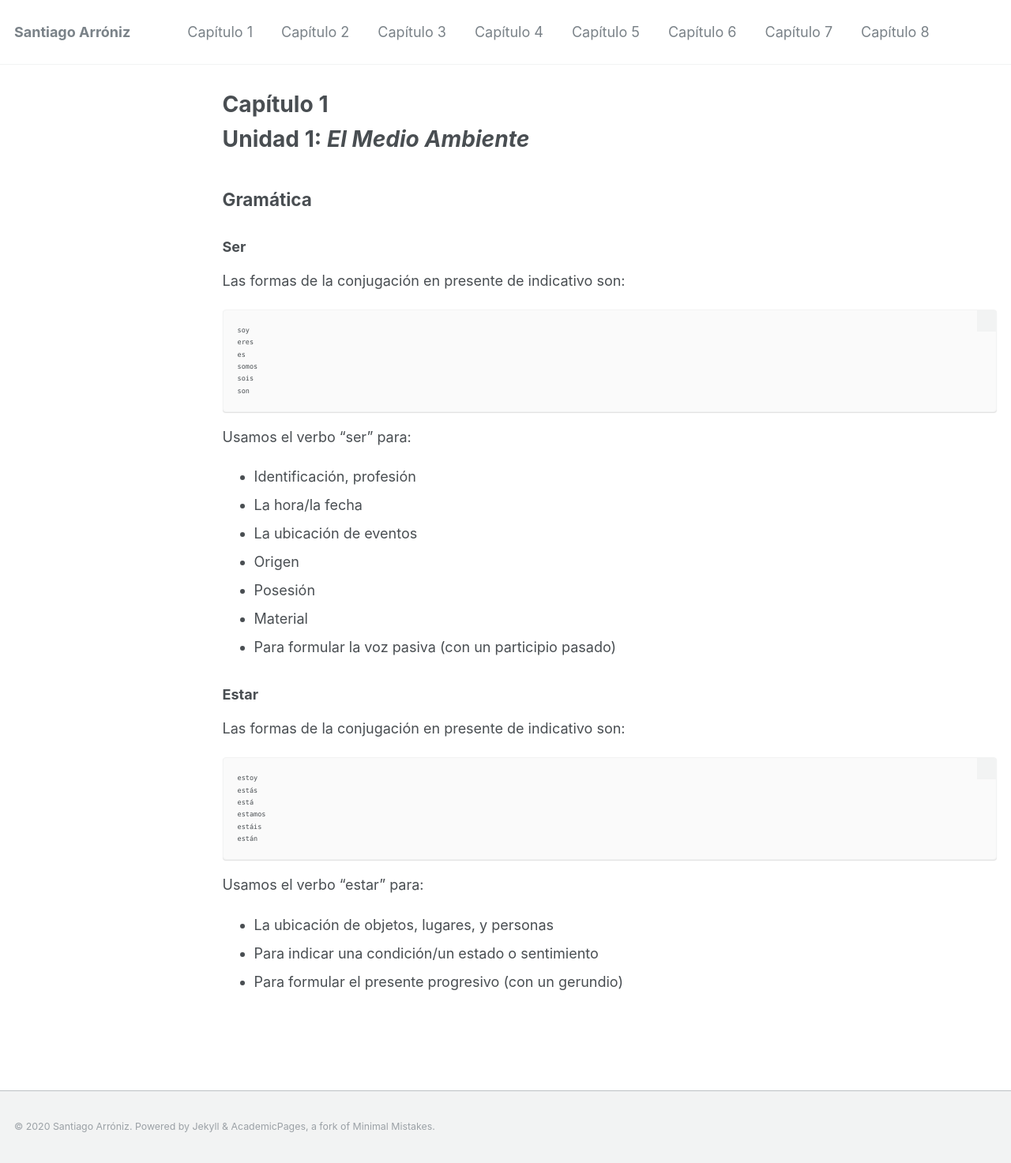
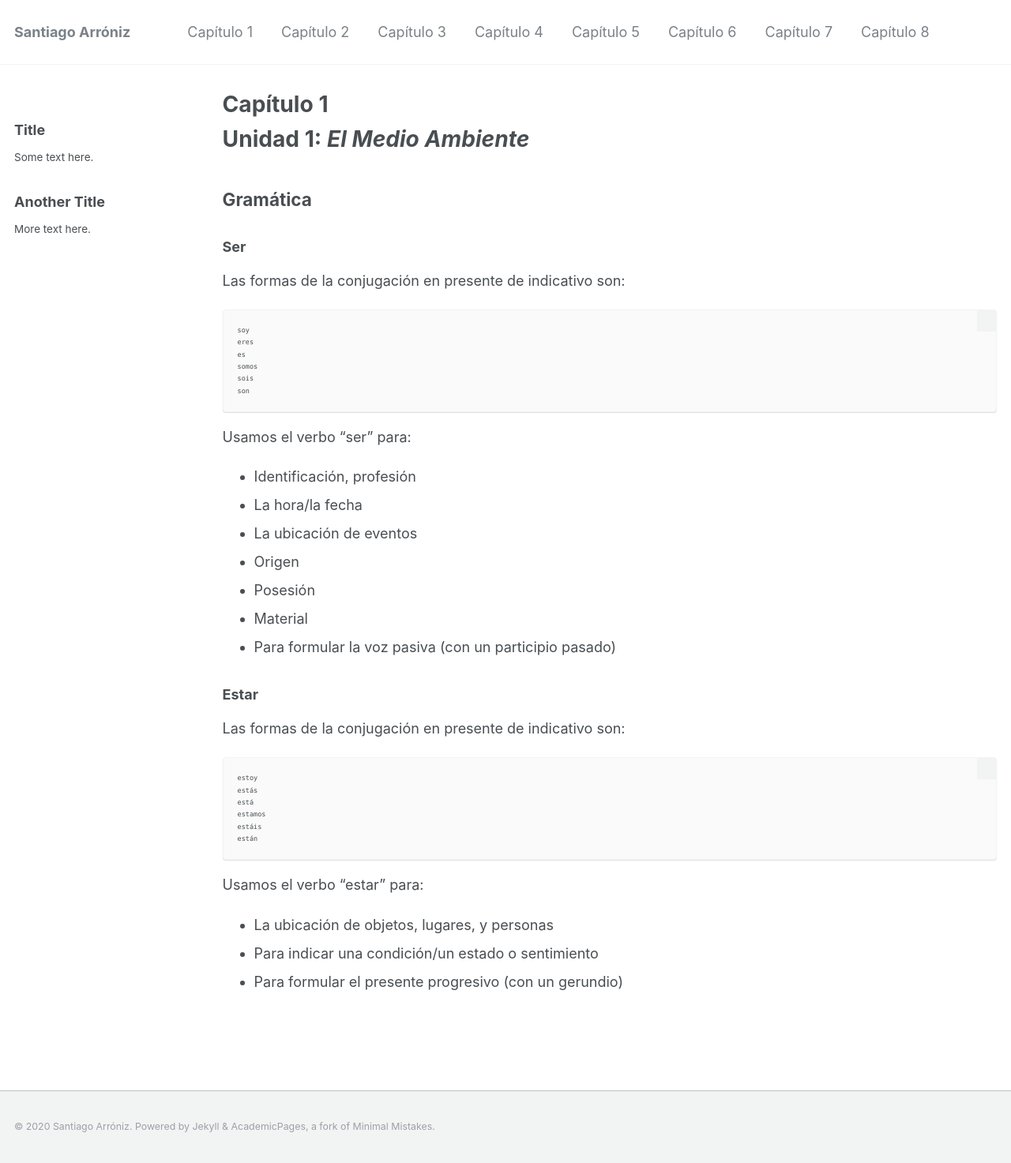
Before and after one commit to caroalyse/caroalyse.github.io, a Jekyll site: the page built from _pages/capitulo1.md, in a window 1280 px wide. Shown: the whole page at 79% size. Built offline with Jekyll 4.4.1, drawn with Linux system fonts in a browser that asks for light colours.

Commit message:
Update capitulo1.md

```diff
--- a/_pages/capitulo1.md
+++ b/_pages/capitulo1.md
@@ -3,10 +3,11 @@ layout: archive
 title: "Capítulo 1"
 permalink: /1/
 sidebar:
-  nav: "foo"
-toc: true
-toc_label: "My Table of Contents"
-toc_icon: "cog"
+  - title: "Title"
+    text: "Some text here."
+  - title: "Another Title"
+    text: "More text here."
+    nav: sidebar-sample
 ---
 
 # **Unidad 1: _El Medio Ambiente_**
```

**WORK TO COMPLETE:** The entries above, without their pictures, should be written out exactly.

**TASK OUTPUT:**
Before and after one commit to caroalyse/caroalyse.github.io, a Jekyll site: the page built from _pages/capitulo1.md, in a window 1280 px wide. Shown: the whole page at 79% size. Built offline with Jekyll 4.4.1, drawn with Linux system fonts in a browser that asks for light colours.

Commit message:
Update capitulo1.md

```diff
--- a/_pages/capitulo1.md
+++ b/_pages/capitulo1.md
@@ -3,10 +3,11 @@ layout: archive
 title: "Capítulo 1"
 permalink: /1/
 sidebar:
-  nav: "foo"
-toc: true
-toc_label: "My Table of Contents"
-toc_icon: "cog"
+  - title: "Title"
+    text: "Some text here."
+  - title: "Another Title"
+    text: "More text here."
+    nav: sidebar-sample
 ---
 
 # **Unidad 1: _El Medio Ambiente_**
```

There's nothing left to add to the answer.